The best part about Musti Chal is that if anyone in the village runs out of rice, they can always get it from us and return it later.
Around 5,000 women, mostly from the minority communities, are finding self-sufficiency with every passing day.
Under an initiative formally known as "Food Bank", the women set aside a fist-sized portion of rice every day.
With some logistic support and supervision from national and international NGOs, this Musti Chal (fistful of rice) practice is helping out women at 90 villages in two upazilas under Naogaon -- Sahapar and Niamatpur -- since 2015.
After enough rice is saved, the women then sell it and use the money for income-generating activities, like buying cattle, cultivating fish in Khas ponds, running community businesses and helping people from their communities.
Many of these landless women have also bought land, opened shops, started business, bought land for funeral rites and even built their own temples.
In a recent visit to Niamatpur and Sapahar upazila, this correspondent found that in the past, the women used to undertake the same activities by taking out loans from local Mahajans, entrepreneurs, village arbitrators, NGOs, local clubs and more at higher rates. But as Musti Chal has gained in prominence, they have stopped going for such expensive loans.
This is how the process works: a group of 20-30 women band together and set aside a fistful of rice whenever they cook a meal for seven days. The rice is kept in pots, which is then gathered inside a big drum. At the conclusion of the week, they sell the rice and use the money to fund their income-generating activities of choice.
In Niamatpur's Kamaspur village, 30 women have been collecting Musti Chal for the last seven years. So far, they have sold rice worth Tk 1 lakh and are now cultivating fish in three Khas ponds, rearing three cows and helping the people of the village with the money.
Maniza (30), of Kulmodanga village under Sapahar upazila, bought six decimals of land by taking money from their 30 member–group practicing Musti Chal. Like Maniza, there are 14 landless families who bought at least five bighas of land in the upazila by getting financial help from their Musti Chal–collecting groups. One of the groups bought a shop at the Sapahar new market worth of Tk five lakh, said Shamsul Haque, senior programme officer of the Borendro Development Organization (BDO), a local NGO which monitor the groups.
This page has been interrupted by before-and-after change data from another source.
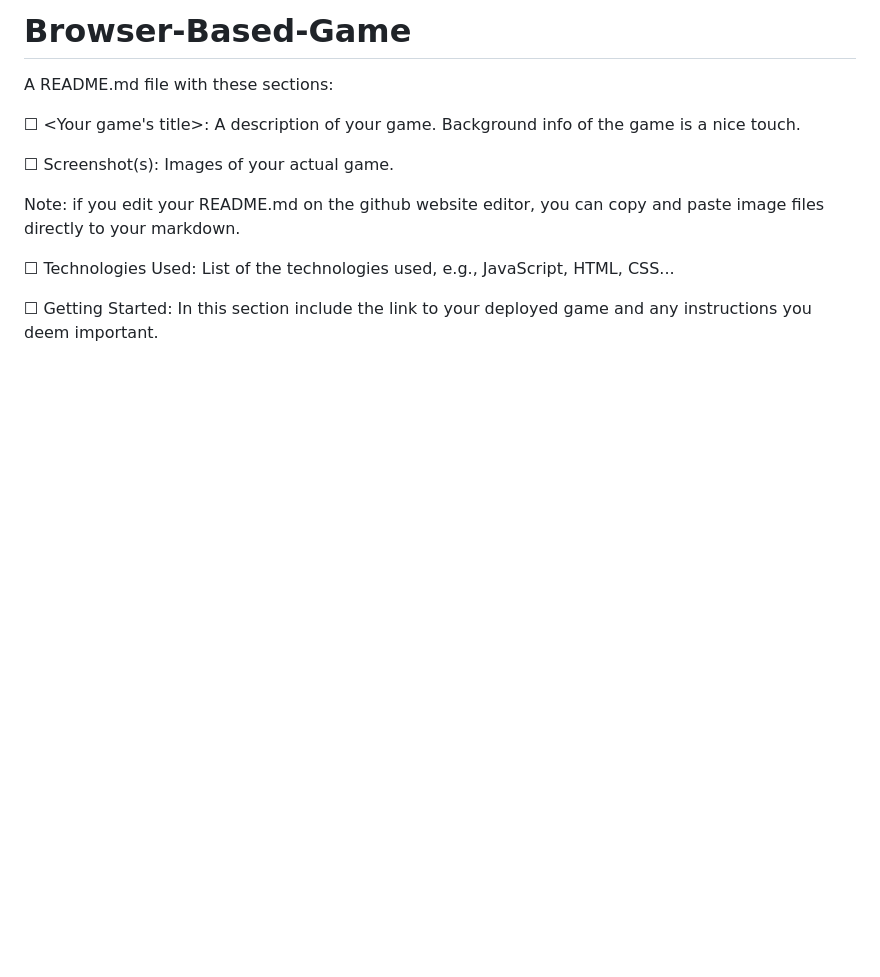
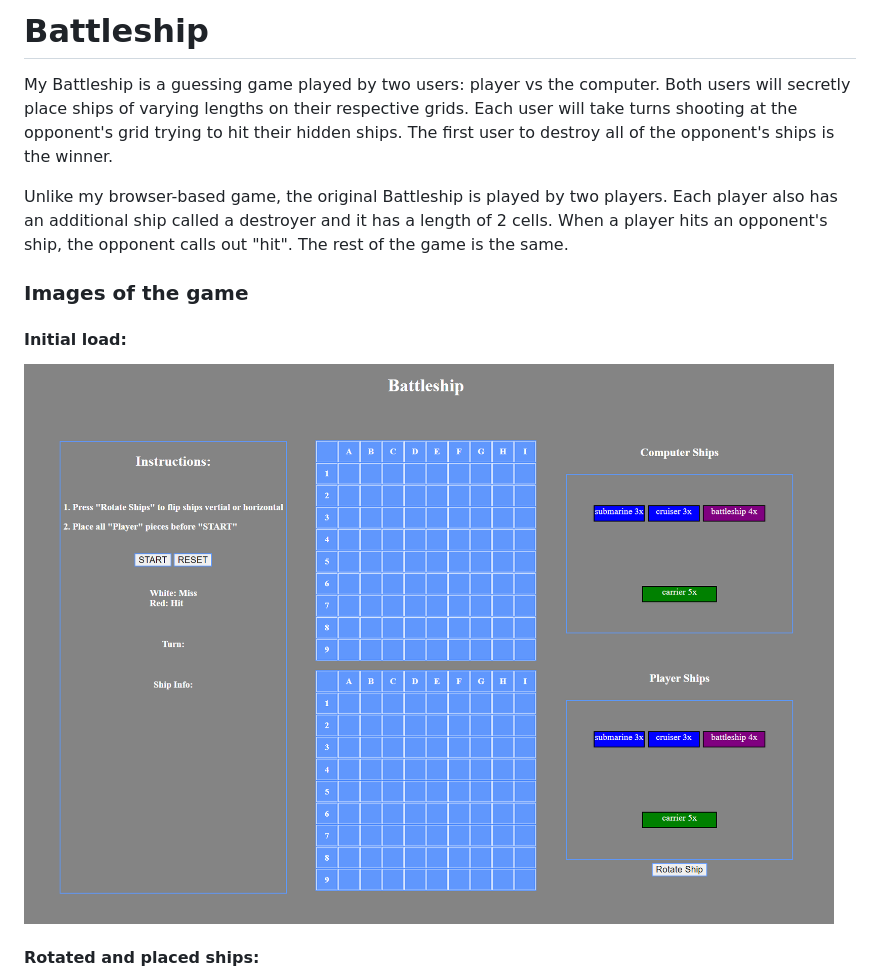
Before and after one commit to bsong1124/Browser-Based-Game, a Markdown page: README.md, the part around the change printed below. Rendered like a GitHub page; pictures changed too: assets/battleship.png (added); blank space fills up the shorter version.

Commit message:
COMPLETE | final README edit | add game imgs to assets dir

```diff
--- a/README.md
+++ b/README.md
@@ -1,14 +1,14 @@
-# Browser-Based-Game
+# Battleship
 
-A README.md file with these sections:
+My Battleship is a guessing game played by two users: player vs the computer. Both users will secretly place ships of varying lengths on their respective grids. Each user will take turns shooting at the opponent's grid trying to hit their hidden ships. The first user to destroy all of the opponent's ships is the winner.
 
-☐ <Your game's title>: A description of your game. Background info of the game is a nice touch.
+Unlike my browser-based game, the original Battleship is played by two players. Each player also has an additional ship called a destroyer and it has a length of 2 cells. When a player hits an opponent's ship, the opponent calls out "hit". The rest of the game is the same.
 
-☐ Screenshot(s): Images of your actual game.
+### Images of the game
 
-Note: if you edit your README.md on the github website editor, you can copy and paste image files directly to your markdown.
+#### Initial load:
 
-☐ Technologies Used: List of the technologies used, e.g., JavaScript, HTML, CSS...
+![Alt text](assets/battleship.png)
 
-☐ Getting Started: In this section include the link to your deployed game and any instructions you deem important.
+#### Rotated and placed ships:
 
```
Also changed, not shown: other parts of README.md (+34 -5 lines), assets/rotated ships.png (added), assets/sunken ship.png (added), assets/winner screen.png (added).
This economic empowerment is also helping the women grow in confidence. In the past, many of them were shy to speak publicly. But after finding self-sufficiency through the project, they're growing in power. Five women from these are contesting the ongoing UP elections as independent candidates.
"When the Covid started in Bangladesh, many of our neighbours were out of work. Back then we lent them rice from the food bank," said Minoti Pahan of Sirajpur village.
Rekha Rani Ray (30), of same village, said, "The best part about Musti Chal is that if anyone in the village runs out of rice, they can always get it from us and return it later."
There are three NGOs; Action Aid Bangladesh, Manusher Jonno Foundation (MJF) and Andheri HILFE which are running three projects; CLIMATE, REEAL and SOLID, to supervise the Musti Chal initiatives.